It took me 40 minutes to prep the kitchen and make a salad yesterday. Next time I fill the cat’s water bowl, I’ll bring the water to the dish rather than hop with a full bowl. Cleaning up cat barf is another unpredictable event, and she’s not always considerate with her choice of locations.

All in all, yesterday was tough, and I was really grouchy. I cursed loudly and repeatedly and will be embarrassed when I next see the neighbors.

This past week, I was really bad about myself. I’m mostly confined indoors, I can only get up for short periods of time, and I’ve had people waiting on me hand and foot. I’m going to be like this for 2 more months, and I can’t (I thought at the time) even take care of myself.

What I’m learning is that I can take care of myself. Everything takes much, much longer, and you really have to learn to do everything all over again. But I’m getting much faster now that I have the basic learning curve. And it’s really, really satisfying now that I’m making some progress. So I can take care of myself, which is making me feel independent again.

The tough part continues to be restraining myself from doing too much and letting my leg heal.

Bad Dreams and Scary stuff

The recurring nightmare theme I’ve had is that I do something to sabotage my recovery: get my cast wet, fall, or forget that I have a broken ankle and walk on the cast.

Today was especially freaky. I woke up to the smell of smoke: specifically, the unmistakable smell of burning wood. I got up, grabbed my phone and keys, and started checking out the usual suspects: the outlets, the kitchen, etc. I wasn’t freaking out but was more than highly concerned. If I had any time to grab something, what would I grab? How would I get myself and the cat out of the house? What would I do if the stairway was impassable? Throw myself out the window?

We’d had electrical problems before, and I paid special attention to the outlets. I went outside and milled around. My sense of smell is so bad that I couldn’t pinpoint where it was coming from.  

Since Molly was on her way over, I asked her if she’d mind looking around the neighborhood to see if there was an impending fire. Her sense of smell is unreliable too, but she’d heard on the radio about how the shifting winds brought smoke from the fires on the Georgia/Florida border to Atlanta. Apparently, the whole city is under a blanket of smoke.

http://www.cnn.com/2007/WEATHER/05/22/wildfires.ap/index.html?section=cnn_latest

Parents in Town for a Short Stay

My parents were gracious enough to come down and stay with me for the first week. Jen had to leave for DC, so without my parents, I would’ve been on my own. 

By the end of the week, I was able to make very short trips out of the house. I’m actually fine with the crutches, but my leg has to be constantly elevated or it swells immensely. My cast must weight 6 lbs, and the weight of it also cuts off my circulation. Can’t wait to get my new cast on Thursday.
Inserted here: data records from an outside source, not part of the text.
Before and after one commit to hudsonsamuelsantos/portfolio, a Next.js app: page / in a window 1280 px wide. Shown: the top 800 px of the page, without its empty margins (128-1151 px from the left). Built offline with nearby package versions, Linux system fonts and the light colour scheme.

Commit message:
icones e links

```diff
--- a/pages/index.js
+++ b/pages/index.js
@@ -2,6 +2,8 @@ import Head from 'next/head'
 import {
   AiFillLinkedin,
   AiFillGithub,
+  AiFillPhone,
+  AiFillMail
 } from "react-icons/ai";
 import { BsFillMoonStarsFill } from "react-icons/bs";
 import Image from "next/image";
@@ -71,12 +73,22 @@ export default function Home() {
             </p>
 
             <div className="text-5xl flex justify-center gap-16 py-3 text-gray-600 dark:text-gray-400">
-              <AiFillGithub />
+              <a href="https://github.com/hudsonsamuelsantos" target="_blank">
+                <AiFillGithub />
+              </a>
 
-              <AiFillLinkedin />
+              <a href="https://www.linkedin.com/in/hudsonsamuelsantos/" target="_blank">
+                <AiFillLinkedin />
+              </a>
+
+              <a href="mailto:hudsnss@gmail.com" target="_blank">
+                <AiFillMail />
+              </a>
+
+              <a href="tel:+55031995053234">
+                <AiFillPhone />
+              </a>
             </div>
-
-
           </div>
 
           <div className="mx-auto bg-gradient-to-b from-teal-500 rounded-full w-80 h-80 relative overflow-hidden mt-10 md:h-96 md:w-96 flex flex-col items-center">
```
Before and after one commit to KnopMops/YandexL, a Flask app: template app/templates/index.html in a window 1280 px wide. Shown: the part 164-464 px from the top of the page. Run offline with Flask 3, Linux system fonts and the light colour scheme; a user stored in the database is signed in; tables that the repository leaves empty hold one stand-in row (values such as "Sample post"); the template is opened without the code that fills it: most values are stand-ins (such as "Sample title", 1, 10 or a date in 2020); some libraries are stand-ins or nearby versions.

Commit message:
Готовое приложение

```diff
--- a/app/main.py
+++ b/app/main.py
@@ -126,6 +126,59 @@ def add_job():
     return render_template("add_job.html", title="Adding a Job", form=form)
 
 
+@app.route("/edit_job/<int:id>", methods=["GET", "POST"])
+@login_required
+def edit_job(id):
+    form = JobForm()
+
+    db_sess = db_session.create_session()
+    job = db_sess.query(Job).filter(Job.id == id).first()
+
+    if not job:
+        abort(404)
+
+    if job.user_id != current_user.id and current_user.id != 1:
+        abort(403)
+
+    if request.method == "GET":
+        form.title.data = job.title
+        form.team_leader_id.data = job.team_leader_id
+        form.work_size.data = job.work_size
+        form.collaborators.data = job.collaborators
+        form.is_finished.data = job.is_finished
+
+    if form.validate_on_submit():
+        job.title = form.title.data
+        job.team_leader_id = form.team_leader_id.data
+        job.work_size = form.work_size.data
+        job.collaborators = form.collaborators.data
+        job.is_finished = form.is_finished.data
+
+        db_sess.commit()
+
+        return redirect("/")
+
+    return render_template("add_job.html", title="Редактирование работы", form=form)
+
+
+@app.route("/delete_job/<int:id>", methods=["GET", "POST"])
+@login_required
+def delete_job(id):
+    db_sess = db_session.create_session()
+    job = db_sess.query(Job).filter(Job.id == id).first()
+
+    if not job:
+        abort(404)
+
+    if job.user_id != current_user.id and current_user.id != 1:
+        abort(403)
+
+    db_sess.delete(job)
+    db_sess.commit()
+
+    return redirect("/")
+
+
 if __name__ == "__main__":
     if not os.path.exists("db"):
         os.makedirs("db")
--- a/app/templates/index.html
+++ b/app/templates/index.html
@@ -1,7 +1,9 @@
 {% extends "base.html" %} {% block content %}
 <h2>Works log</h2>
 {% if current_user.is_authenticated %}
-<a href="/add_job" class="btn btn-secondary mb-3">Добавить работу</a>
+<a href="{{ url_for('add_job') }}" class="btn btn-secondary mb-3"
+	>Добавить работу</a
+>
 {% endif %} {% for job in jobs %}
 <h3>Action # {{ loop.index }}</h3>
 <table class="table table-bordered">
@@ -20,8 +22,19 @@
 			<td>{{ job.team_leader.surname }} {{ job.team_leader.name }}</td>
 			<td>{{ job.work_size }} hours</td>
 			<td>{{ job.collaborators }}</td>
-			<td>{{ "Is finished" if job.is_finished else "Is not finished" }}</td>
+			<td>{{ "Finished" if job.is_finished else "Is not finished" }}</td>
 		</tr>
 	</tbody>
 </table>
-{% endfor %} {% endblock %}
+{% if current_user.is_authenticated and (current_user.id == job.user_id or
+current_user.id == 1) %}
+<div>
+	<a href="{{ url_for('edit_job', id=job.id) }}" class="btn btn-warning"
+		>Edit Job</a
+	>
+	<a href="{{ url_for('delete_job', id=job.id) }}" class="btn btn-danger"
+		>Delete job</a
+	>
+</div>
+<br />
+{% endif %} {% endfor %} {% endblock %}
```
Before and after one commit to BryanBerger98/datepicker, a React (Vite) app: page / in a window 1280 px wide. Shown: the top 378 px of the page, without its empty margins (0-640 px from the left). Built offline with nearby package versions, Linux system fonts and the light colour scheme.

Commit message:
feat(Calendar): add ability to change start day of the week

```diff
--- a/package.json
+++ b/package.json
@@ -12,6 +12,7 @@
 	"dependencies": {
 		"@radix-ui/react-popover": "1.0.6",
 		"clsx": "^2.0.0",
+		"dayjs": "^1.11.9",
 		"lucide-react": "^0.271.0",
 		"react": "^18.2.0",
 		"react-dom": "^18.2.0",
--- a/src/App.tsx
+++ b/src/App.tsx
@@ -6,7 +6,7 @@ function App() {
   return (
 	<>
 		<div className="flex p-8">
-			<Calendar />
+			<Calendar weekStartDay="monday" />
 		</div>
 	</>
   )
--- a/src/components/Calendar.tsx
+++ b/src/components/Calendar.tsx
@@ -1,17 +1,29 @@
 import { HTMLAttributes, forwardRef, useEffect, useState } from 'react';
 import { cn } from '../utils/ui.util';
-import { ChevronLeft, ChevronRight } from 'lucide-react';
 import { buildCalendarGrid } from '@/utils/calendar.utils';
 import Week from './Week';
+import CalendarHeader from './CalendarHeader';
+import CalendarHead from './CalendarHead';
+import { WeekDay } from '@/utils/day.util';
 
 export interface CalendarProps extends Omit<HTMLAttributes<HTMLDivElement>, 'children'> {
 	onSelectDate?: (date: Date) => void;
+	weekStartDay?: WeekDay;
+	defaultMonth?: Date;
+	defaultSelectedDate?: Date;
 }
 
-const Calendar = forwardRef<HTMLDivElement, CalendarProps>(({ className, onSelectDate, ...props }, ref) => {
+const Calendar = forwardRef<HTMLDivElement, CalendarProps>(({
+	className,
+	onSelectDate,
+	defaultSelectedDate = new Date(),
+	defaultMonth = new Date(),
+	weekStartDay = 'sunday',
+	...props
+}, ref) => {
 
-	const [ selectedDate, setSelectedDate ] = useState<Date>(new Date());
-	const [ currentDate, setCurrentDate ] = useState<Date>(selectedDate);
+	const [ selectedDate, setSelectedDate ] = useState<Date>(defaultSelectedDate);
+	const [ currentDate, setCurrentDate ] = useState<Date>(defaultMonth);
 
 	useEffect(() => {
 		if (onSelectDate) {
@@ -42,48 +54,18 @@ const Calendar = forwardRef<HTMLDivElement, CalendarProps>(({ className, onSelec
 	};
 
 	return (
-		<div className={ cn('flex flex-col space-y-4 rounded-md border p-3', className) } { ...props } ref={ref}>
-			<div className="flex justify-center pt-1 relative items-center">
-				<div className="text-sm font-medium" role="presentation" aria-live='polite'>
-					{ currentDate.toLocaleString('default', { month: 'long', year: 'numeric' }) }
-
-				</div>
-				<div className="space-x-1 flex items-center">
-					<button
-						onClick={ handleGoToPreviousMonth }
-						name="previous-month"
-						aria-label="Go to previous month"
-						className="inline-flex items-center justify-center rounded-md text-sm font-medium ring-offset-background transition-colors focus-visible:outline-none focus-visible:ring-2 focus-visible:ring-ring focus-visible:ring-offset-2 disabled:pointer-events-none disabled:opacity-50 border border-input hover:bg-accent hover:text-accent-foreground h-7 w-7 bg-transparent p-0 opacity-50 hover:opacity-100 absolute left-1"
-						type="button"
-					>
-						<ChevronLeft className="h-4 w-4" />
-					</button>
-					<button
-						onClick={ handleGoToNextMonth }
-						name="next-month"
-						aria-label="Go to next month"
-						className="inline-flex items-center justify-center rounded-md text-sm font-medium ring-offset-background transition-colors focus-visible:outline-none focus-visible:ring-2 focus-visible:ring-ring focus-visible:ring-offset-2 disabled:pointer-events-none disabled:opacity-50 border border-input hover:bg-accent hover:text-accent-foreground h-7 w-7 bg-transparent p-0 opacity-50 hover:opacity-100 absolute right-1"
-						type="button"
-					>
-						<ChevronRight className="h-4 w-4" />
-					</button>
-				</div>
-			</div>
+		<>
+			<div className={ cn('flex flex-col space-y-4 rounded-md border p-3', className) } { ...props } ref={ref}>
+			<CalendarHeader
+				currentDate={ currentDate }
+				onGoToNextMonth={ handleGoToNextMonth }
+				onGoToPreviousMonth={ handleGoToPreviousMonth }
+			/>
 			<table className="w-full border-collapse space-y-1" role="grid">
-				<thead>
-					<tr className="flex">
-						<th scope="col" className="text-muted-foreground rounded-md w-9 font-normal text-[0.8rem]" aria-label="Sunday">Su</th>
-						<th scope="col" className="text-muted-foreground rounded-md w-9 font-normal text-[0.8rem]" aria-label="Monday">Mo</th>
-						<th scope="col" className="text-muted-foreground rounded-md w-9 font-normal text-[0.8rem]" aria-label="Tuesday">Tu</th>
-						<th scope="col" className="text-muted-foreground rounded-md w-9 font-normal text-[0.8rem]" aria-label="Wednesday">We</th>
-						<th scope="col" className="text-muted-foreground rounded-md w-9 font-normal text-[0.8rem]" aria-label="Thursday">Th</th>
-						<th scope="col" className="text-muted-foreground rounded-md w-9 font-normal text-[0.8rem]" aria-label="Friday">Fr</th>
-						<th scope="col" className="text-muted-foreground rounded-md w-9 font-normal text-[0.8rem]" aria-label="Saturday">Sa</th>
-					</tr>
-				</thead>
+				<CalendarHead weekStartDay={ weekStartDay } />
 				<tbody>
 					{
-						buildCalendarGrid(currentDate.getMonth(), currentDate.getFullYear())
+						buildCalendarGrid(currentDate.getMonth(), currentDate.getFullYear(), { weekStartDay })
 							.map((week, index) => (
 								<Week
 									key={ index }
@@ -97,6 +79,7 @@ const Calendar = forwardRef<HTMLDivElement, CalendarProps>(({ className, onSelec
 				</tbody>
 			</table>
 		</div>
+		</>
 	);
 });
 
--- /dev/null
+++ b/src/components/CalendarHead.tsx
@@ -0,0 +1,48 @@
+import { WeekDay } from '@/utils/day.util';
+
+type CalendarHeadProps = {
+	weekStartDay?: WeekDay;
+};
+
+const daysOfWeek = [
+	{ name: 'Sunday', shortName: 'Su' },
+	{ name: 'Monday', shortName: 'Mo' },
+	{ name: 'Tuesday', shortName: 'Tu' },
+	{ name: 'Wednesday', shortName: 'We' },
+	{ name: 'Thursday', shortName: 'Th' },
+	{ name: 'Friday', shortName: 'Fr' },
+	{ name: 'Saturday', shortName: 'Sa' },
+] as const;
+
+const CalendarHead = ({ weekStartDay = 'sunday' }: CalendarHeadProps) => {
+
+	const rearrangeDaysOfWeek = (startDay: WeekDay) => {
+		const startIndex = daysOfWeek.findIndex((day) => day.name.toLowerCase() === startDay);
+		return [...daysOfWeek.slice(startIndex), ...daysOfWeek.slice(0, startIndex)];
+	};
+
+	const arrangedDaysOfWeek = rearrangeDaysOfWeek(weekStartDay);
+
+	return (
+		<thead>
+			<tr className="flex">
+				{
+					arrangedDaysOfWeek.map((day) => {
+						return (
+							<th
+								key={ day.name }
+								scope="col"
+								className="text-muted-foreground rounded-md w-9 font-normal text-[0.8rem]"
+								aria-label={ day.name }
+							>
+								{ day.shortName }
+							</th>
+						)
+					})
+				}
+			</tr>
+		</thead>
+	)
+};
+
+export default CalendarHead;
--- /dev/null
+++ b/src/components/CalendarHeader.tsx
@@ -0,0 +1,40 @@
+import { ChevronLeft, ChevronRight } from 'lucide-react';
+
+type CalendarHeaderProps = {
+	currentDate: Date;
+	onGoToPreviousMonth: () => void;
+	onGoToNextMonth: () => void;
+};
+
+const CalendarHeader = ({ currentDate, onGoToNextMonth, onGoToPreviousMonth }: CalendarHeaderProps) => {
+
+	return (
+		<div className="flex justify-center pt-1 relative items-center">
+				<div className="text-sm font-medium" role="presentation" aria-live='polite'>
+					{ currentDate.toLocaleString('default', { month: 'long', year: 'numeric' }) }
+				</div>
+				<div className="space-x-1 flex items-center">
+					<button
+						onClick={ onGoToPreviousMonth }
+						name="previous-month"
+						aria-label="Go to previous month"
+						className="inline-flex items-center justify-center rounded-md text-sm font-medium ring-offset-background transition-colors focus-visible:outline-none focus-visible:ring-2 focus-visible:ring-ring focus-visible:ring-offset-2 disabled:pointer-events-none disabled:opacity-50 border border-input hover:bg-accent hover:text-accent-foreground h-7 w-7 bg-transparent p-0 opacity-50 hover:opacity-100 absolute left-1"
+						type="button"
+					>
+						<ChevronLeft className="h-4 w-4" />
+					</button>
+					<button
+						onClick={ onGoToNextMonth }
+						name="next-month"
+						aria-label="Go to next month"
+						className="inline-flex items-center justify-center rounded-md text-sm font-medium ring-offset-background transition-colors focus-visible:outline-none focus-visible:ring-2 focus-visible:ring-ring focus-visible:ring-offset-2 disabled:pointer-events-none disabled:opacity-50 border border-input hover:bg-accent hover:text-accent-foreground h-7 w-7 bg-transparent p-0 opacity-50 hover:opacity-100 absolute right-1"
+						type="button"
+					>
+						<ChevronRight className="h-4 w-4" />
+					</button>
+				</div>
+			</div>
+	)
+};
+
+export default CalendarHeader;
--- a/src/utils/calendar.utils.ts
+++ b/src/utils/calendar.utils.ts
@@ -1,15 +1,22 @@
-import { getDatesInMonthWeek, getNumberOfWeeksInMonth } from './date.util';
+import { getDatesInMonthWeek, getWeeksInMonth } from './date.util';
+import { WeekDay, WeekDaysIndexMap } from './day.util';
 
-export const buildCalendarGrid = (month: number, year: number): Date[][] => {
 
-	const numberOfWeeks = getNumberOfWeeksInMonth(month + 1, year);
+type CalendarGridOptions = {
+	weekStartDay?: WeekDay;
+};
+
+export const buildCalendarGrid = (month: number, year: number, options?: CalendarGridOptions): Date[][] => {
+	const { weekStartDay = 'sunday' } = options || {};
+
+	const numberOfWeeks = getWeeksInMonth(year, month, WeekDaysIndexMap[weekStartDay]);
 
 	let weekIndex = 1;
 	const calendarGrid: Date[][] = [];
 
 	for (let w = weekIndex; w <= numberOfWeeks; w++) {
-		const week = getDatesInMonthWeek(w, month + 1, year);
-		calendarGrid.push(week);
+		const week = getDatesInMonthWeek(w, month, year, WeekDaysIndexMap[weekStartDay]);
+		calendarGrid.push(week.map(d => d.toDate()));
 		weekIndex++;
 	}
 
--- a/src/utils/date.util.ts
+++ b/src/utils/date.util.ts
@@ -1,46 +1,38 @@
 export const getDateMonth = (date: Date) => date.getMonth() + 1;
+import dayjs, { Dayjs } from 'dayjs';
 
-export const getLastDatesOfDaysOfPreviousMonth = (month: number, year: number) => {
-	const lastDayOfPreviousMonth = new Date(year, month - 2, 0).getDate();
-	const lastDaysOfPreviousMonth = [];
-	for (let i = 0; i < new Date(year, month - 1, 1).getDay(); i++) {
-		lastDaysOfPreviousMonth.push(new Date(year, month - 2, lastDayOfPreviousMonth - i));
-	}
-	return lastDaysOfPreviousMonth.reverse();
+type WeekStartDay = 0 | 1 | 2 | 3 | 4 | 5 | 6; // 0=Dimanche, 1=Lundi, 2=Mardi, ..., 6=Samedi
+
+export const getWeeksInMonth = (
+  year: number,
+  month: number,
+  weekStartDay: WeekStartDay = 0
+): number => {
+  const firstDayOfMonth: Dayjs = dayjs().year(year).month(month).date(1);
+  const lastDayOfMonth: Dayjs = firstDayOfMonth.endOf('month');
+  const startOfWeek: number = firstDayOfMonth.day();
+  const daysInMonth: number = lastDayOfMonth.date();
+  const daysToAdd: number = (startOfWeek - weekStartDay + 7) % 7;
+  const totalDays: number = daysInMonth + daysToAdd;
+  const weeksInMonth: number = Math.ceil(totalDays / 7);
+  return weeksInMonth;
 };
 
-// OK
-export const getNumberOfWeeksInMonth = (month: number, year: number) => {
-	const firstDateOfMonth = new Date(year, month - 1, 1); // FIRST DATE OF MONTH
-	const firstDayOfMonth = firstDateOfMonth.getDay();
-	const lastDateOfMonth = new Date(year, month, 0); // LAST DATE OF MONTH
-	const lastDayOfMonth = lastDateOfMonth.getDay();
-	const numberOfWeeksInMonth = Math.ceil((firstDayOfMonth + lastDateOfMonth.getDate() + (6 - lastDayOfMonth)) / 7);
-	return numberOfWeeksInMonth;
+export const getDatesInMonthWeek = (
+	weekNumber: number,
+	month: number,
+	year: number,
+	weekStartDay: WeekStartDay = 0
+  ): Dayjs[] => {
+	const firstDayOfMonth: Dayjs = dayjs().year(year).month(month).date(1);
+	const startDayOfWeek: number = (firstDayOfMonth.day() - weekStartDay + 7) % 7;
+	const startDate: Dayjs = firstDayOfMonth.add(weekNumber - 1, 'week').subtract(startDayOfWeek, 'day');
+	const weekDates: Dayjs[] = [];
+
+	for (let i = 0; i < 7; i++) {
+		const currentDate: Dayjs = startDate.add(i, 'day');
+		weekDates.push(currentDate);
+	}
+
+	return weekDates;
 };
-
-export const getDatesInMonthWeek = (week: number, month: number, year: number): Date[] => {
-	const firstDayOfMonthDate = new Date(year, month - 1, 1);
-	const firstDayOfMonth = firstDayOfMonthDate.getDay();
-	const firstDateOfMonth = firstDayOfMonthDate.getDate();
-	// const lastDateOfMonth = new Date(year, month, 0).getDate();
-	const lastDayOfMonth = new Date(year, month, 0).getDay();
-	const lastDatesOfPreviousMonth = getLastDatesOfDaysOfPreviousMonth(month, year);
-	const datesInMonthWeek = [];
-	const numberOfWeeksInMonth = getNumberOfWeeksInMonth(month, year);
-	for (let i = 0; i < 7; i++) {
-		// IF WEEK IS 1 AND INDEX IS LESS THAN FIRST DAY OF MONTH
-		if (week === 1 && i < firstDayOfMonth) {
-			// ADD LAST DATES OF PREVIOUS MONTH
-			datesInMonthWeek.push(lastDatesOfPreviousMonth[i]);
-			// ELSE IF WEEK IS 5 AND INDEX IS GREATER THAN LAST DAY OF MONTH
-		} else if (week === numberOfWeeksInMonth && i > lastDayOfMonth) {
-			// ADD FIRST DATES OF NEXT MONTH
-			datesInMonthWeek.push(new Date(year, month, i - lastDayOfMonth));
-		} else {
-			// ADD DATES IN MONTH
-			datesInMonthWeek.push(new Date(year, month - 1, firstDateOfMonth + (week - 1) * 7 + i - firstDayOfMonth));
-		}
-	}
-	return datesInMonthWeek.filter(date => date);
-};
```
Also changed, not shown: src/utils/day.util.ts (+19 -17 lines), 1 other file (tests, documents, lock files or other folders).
Revvy likes her new chair
Revvy commandeered my parent’s foldable chair. She’s actually still sleeping in it now.

 
Jeff and Louis at Dr. Bombay’s, right before he passed out.


At my dad’s friend’s house.


World’s biggest dog looking at the world’s smallest dog

Great Dane wants attention
Big Dog wants to know what’s going on…